A couple of years ago or so, a friend of mine who knows I write suggested I start a blog. Wrinkling my nose, I informed her that an online presence just wasn’t something I found appealing.
It took me another year and decision to at least do it for the “know how” to dive right in. I’d been writing for several years, perhaps a blog would be just the place to rant out those things that didn’t have any other home.
Now it’s not enough that I’ve got a blog. I’ve been inundated with requests to join the Facebook Revolution. And, everywhere I turn, someone I know is talking about Twittering something. Good grief! I don’t even text and still keep my schedule written on a kitchen calendar and in a little planner purchased each year when it goes 50% off in the new year.
This got me thinking about how I almost always resist any new technology. Then after a period of time, I come to embrace it.
And eventually decide I can’t live without it.

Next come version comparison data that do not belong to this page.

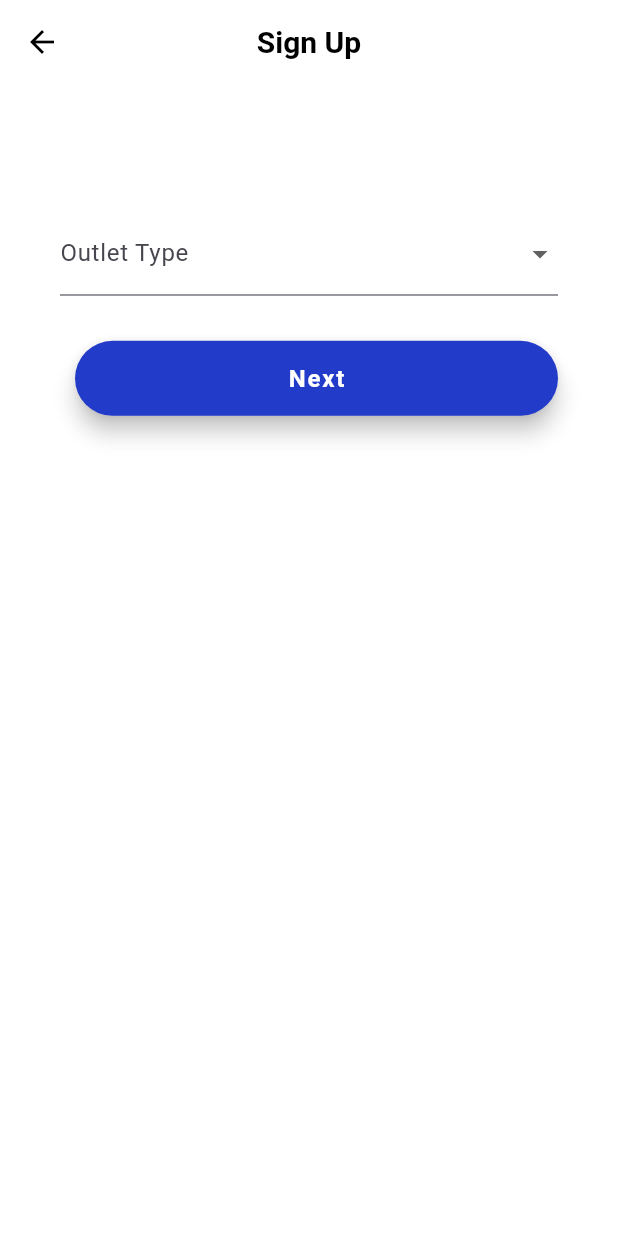
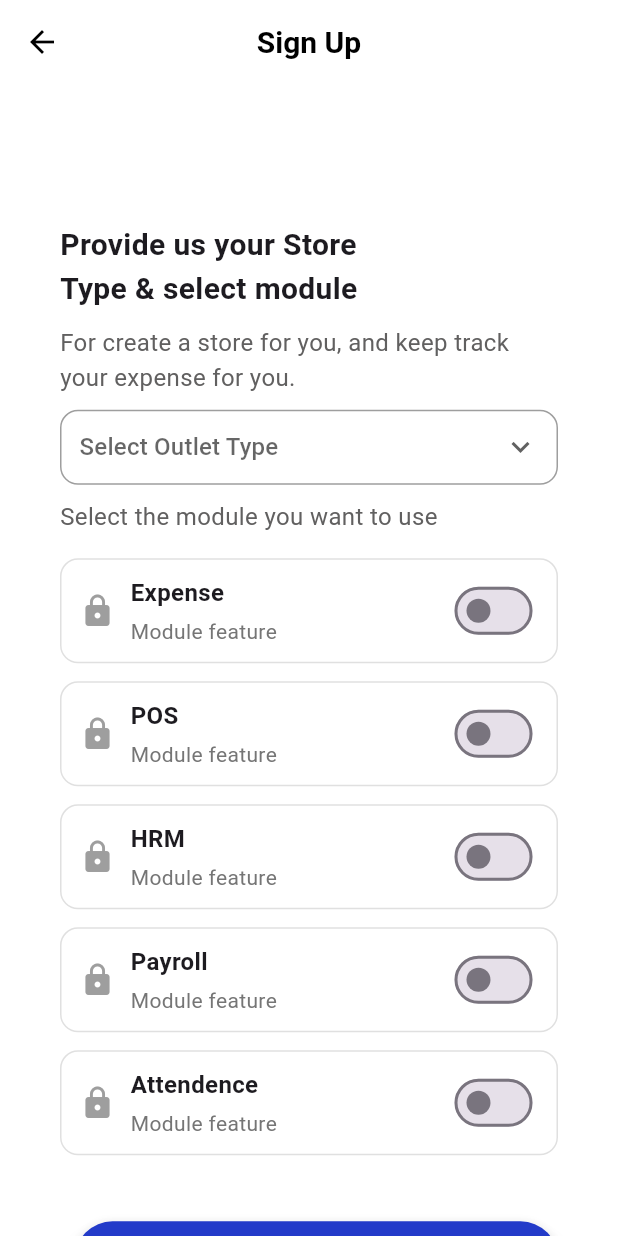
Before and after one commit to zakir1999/outlet-expense, a Flutter app: the _SignUpView screen opened directly, after a tap on "Next", on a phone screen of 412 x 824 dp. Run offline on Flutter 3.47's test engine with Material 3 defaults, Android fonts, the phone set to English and light mode, and no system bars; our stand-ins replace bloc, equatable, flutter_bloc, gap; Roboto replaces fonts that are missing (Times New Roman).

Commit message:
Changes on Sign up pages

```diff
--- /dev/null
+++ b/lib/Signup/view/StepOutLetType.dart
@@ -0,0 +1,176 @@
+import 'package:flutter/material.dart';
+import 'package:flutter_bloc/flutter_bloc.dart';
+import '../../Signup/bloc/sign_up_bloc.dart';
+import 'package:gap/gap.dart';
+import './LockRadioList.dart';
+
+class StepOutletType extends StatelessWidget {
+  const StepOutletType({super.key});
+
+  @override
+  Widget build(BuildContext context) {
+    final screenWidth = MediaQuery.of(context).size.width;
+    final fontSize = screenWidth < 360 ? 14.0 : 16.0;
+
+    return BlocBuilder<SignUpBloc, SignUpState>(
+      builder: (context, state) {
+        return Padding(
+          padding: const EdgeInsets.symmetric(vertical: 8.0),
+          child: Column(
+            crossAxisAlignment: CrossAxisAlignment.start,
+            children: [
+              Container(
+                alignment: Alignment.centerLeft,
+                child: Text(
+                  'Provide us your Store \nType & select module',
+                  style: TextStyle(fontSize: 20, fontWeight: FontWeight.bold),
+                  textAlign: TextAlign.left,
+                ),
+              ),
+              Gap(10),
+              Container(
+                alignment: Alignment.centerLeft,
+                child: Text(
+                  'For create a store for you, and keep track your expense for you.',
+                  style: TextStyle(
+                    fontSize: 16,
+                    color: const Color.fromARGB(255, 97, 96, 96),
+                  ),
+                  textAlign: TextAlign.left,
+                ),
+              ),
+              Gap(10),
+              Container(
+                padding: const EdgeInsets.symmetric(horizontal: 12),
+                decoration: BoxDecoration(
+                  borderRadius: BorderRadius.circular(12),
+                  border: Border.all(color: Colors.grey),
+                ),
+                child: DropdownButtonHideUnderline(
+                  child: DropdownButton<String>(
+                    isExpanded: true,
+                    hint: Text(
+                      "Select Outlet Type",
+                      style: TextStyle(fontSize: fontSize),
+                    ),
+                    value: state.outletType.isEmpty ? null : state.outletType,
+                    icon: const Icon(Icons.keyboard_arrow_down),
+                    dropdownColor: Colors.white,
+                    onChanged: (value) {
+                      if (value != null) {
+                        context.read<SignUpBloc>().add(
+                          OutletTypeChanged(value),
+                        );
+                      }
+                    },
+                    items: const [
+                      DropdownMenuItem(value: "Shop", child: Text("Shop")),
+                      DropdownMenuItem(
+                        value: "Restaurant",
+                        child: Text("Restaurant"),
+                      ),
+                      DropdownMenuItem(value: "Other", child: Text("Other")),
+                    ],
+                  ),
+                ),
+              ),
+
+              Gap(10),
+              Container(
+                alignment: Alignment.centerLeft,
+                child: Text(
+                  'Select the module you want to use',
+                  style: TextStyle(
+                    fontSize: 16,
+                    color: const Color.fromARGB(255, 97, 96, 96),
+                  ),
+                  textAlign: TextAlign.left,
+                ),
+              ),
+              Gap(10),
+              Container(
+                alignment: Alignment.centerLeft,
+                child: const LockSwitchList(),
+              ),
+            ],
+          ),
+        );
+      },
+    );
+  }
+}
+
+class LockSwitchList extends StatefulWidget {
+  const LockSwitchList({super.key});
+
+  @override
+  State<LockSwitchList> createState() => _LockSwitchListState();
+}
+
+class _LockSwitchListState extends State<LockSwitchList> {
+  final List<Map<String, dynamic>> items = [
+    {"title": "Expense", "description": "Module feature", "enabled": false},
+    {"title": "POS", "description": "Module feature", "enabled": false},
+    {"title": "HRM", "description": "Module feature", "enabled": false},
+    {"title": "Payroll", "description": "Module feature", "enabled": false},
+    {"title": "Attendence", "description": "Module feature", "enabled": false},
+  ];
+
+  @override
+  Widget build(BuildContext context) {
+    final screenWidth = MediaQuery.of(context).size.width;
+    final titleFontSize = screenWidth < 360 ? 14.0 : 16.0;
+    final descFontSize = screenWidth < 360 ? 12.0 : 14.0;
+
+    return Column(
+      children: List.generate(items.length, (index) {
+        final item = items[index];
+        return Container(
+          margin: const EdgeInsets.symmetric(vertical: 6.0),
+          padding: const EdgeInsets.symmetric(horizontal: 12.0, vertical: 10),
+          decoration: BoxDecoration(
+            borderRadius: BorderRadius.circular(12),
+            border: Border.all(color: Colors.grey.shade300),
+            color: Colors.white,
+          ),
+          child: Row(
+            children: [
+              const Icon(Icons.lock, color: Colors.grey),
+              const SizedBox(width: 10),
+              Expanded(
+                child: Column(
+                  crossAxisAlignment: CrossAxisAlignment.start,
+                  children: [
+                    Text(
+                      item["title"],
+                      style: TextStyle(
+                        fontSize: titleFontSize,
+                        fontWeight: FontWeight.bold,
+                      ),
+                    ),
+                    const SizedBox(height: 4),
+                    Text(
+                      item["description"],
+                      style: TextStyle(
+                        fontSize: descFontSize,
+                        color: Colors.grey.shade600,
+                      ),
+                    ),
+                  ],
+                ),
+              ),
+              Switch(
+                value: item["enabled"],
+                onChanged: (value) {
+                  setState(() {
+                    items[index]["enabled"] = value;
+                  });
+                },
+              ),
+            ],
+          ),
+        );
+      }),
+    );
+  }
+}
--- a/lib/Signup/view/sign_up_screen.dart
+++ b/lib/Signup/view/sign_up_screen.dart
@@ -5,6 +5,7 @@ import 'package:outlet_expense/Signup/bloc/sign_up_bloc.dart';
 
 import '../../Custom-Component/Submit_Button.dart';
 import '../../Custom-Component/TextField.dart';
+import './StepOutLetType.dart';
 
 class SignUpScreen extends StatelessWidget {
   const SignUpScreen({super.key});
@@ -99,8 +100,7 @@ class _SignUpView extends StatelessWidget {
                                           const Gap(20),
                                           if (state.step == 1)
                                             _StepUserOutlet(),
-                                          if (state.step == 2)
-                                            _StepOutletType(),
+                                          if (state.step == 2) StepOutletType(),
                                           if (state.step == 3)
                                             _StepEmailPhone(),
                                           if (state.step == 4) _StepPassword(),
@@ -235,25 +235,6 @@ class _StepUserOutlet extends StatelessWidget {
   }
 }
 
-class _StepOutletType extends StatelessWidget {
-  @override
-  Widget build(BuildContext context) {
-    return DropdownButtonFormField<String>(
-      decoration: const InputDecoration(labelText: "Outlet Type"),
-      items: const [
-        DropdownMenuItem(value: "Shop", child: Text("Shop")),
-        DropdownMenuItem(value: "Restaurant", child: Text("Restaurant")),
-        DropdownMenuItem(value: "Other", child: Text("Other")),
-      ],
-      onChanged: (v) {
-        if (v != null) {
-          context.read<SignUpBloc>().add(OutletTypeChanged(v));
-        }
-      },
-    );
-  }
-}
-
 class _StepEmailPhone extends StatelessWidget {
   @override
   Widget build(BuildContext context) {
```
Also changed, not shown: lib/Custom-Component/Drop_Down.dart (added, +85 -0 lines), lib/Signup/view/LockRadioList.dart (added).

Cases in point:
It wasn’t until the very end of graduate school that I started doing first drafts on a computer rather than on a yellow legal pad (this from a girl who had Apple II computers in elementary school). I loathed the announcement that the district where I taught would be disseminating information via email rather than with a paper in my mailbox.
You get the idea.
But here am I. Online. Now I’m not yet ready to start the Hey Look At Us and What We Do Everyday family blog, or Twitter my goings-on every five minutes (although that is an ideal invention for someone who tends to process her thoughts aloud to others). But who knows when I will embrace the kind of technology that allows the whole world to know what I’m up against to.
So look out, Facebook. Here I come.